Spinning is a challenge to everyone--from novice to professional cyclists.

lulumon athletica via Flickr

Justin Fuchs, owner of South Shore Bicycle and Fitness, located in Woodmere and Valley Stream, NY, likens a spinning class to "bringing an outdoor ride inside on a 50 pound flywheel.”

The certified spin instructor believes the best instructors teach at studios that specialize in spinning, but says that you can find good spin classes available at most gyms. While you can spin at home, Fuchs wouldn’t recommend that to a beginner.

Personally, Fuchs enjoys the spinning experience at a studio.

“There is something to be said for a good surround sound system and the energy of a group class,” he says.

The length of the ride varies by studio, but 45 - 60 minutes is typical. A spin room usually has bikes set up in rows facing the instructor’s bicycle. Some instructors stay on their bike the entire way, some hop on and off, and some stay off for most of the ride.

Who Can Participate?

Spin classes, especially High Intensity Interval Training (HIIT) classes like the ones taught at Revolution Spin in Evanston, Illinois, quickly increase a cyclist’s stamina, speed and endurance.

“It's the equivalent of speed work and hill work for a runner, only about a million times more fun,” says Jason Bressler certified spin instructor and personal trainer.

The owner and lead instructor at Revolution Spin notes that any level cyclist can participate in a spin class.

“From the once a summer rider to the experienced triathlete or century rider, a spin class is a perfect class format to continue with,” he says.

Fuchs agrees, and notes that the beauty of spinning is that it is a challenge to everyone--from the most novice enthusiast to a professional cyclist, because the rider determines how hard his or her ride will be.

“As instructors, we motivate and create rides that simulate hills, jumps and flat roads, but if the rider isn’t following along with the teacher’s speed and resistance, he or she won’t get all of the benefits,” he says.

What To Bring

Participants should bring comfortable workout clothes and gym shoes--and if they have them--a pair of clip-in bike shoes, recommends Bressler. For classes that last longer than an hour in duration on the bike, padded bike shorts are also a good idea. Don't forget a water bottle if water isn't provided by the studio.

Fuchs encourages riders to wear a heart rate monitor and spin shoes. These special shoes help protect the rider’s feet, knees and hips. Because spin shoes lock in to the pedals, riders are automatically forced to maintain proper form on their lower half.

“Classifying a spin shoe is very important and I often have people come into South Shore Bicycle and Fitness having purchased spin shoes online, only to find out that the sole is too soft. It is important to have a shoe with a stiff sole for spinning,” he explains. “I also encourage a heart rate monitor in a spin class to make sure riders know where their heart rate is and do not overexert themselves. It’s very important to know where your heart rate is for safety reasons.”

‘Real Experience’

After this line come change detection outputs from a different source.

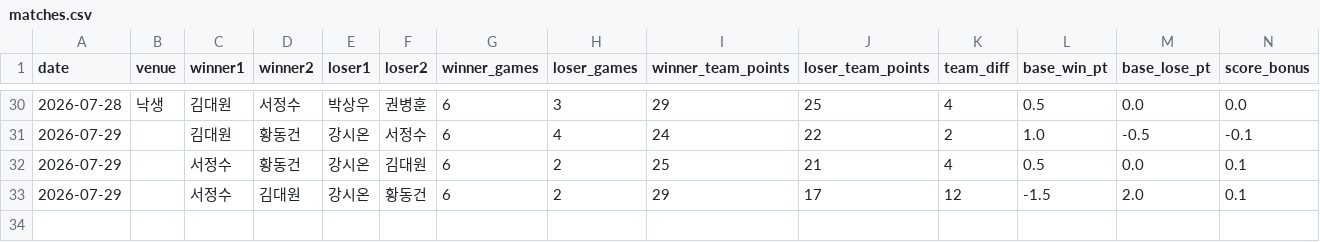
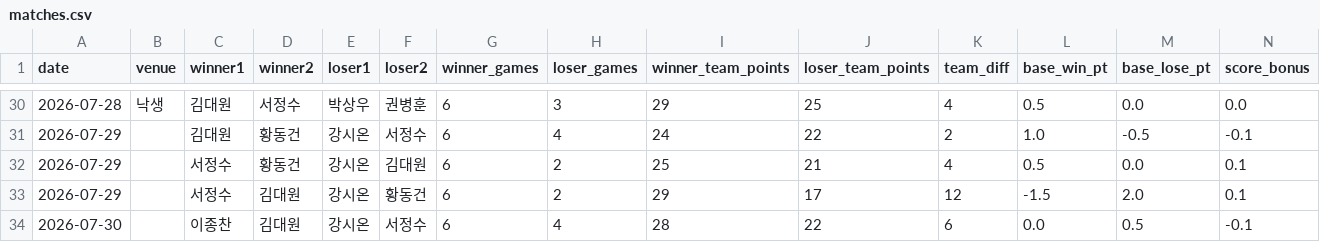
Before and after one commit to se0007se0007-dotcom/ranking_app, a CSV file: matches.csv, drawn as a sheet; only a part is shown, gaps mark what is left out; rows hold the shown columns only; the diff names each change by its address in the sheet, - before the commit and + after, or states it on an @@ line.

Commit message:
data: update matches.csv

```diff
--- a/matches.csv
+++ b/matches.csv
+row 34: 2026-07-30 |  | 이종찬 | 김대원 | 강시온 | 서정수 | 6 | 4 | 28 | 22 | 6 | 0.0 | 0.5 | -0.1
```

Before you sign up, you’ll want to make sure the instructor is certified to teach a spin class. Certification includes heart rate training, cadence training, proper fitting on a spin bike to minimize chance of injury, and CPR certification.

“Technically anyone can get certified, but I find that the best spin instructors have real experience. They know how it feels to climb a mountain by bike and can simulate something similar in the spin room,” concludes Fuchs.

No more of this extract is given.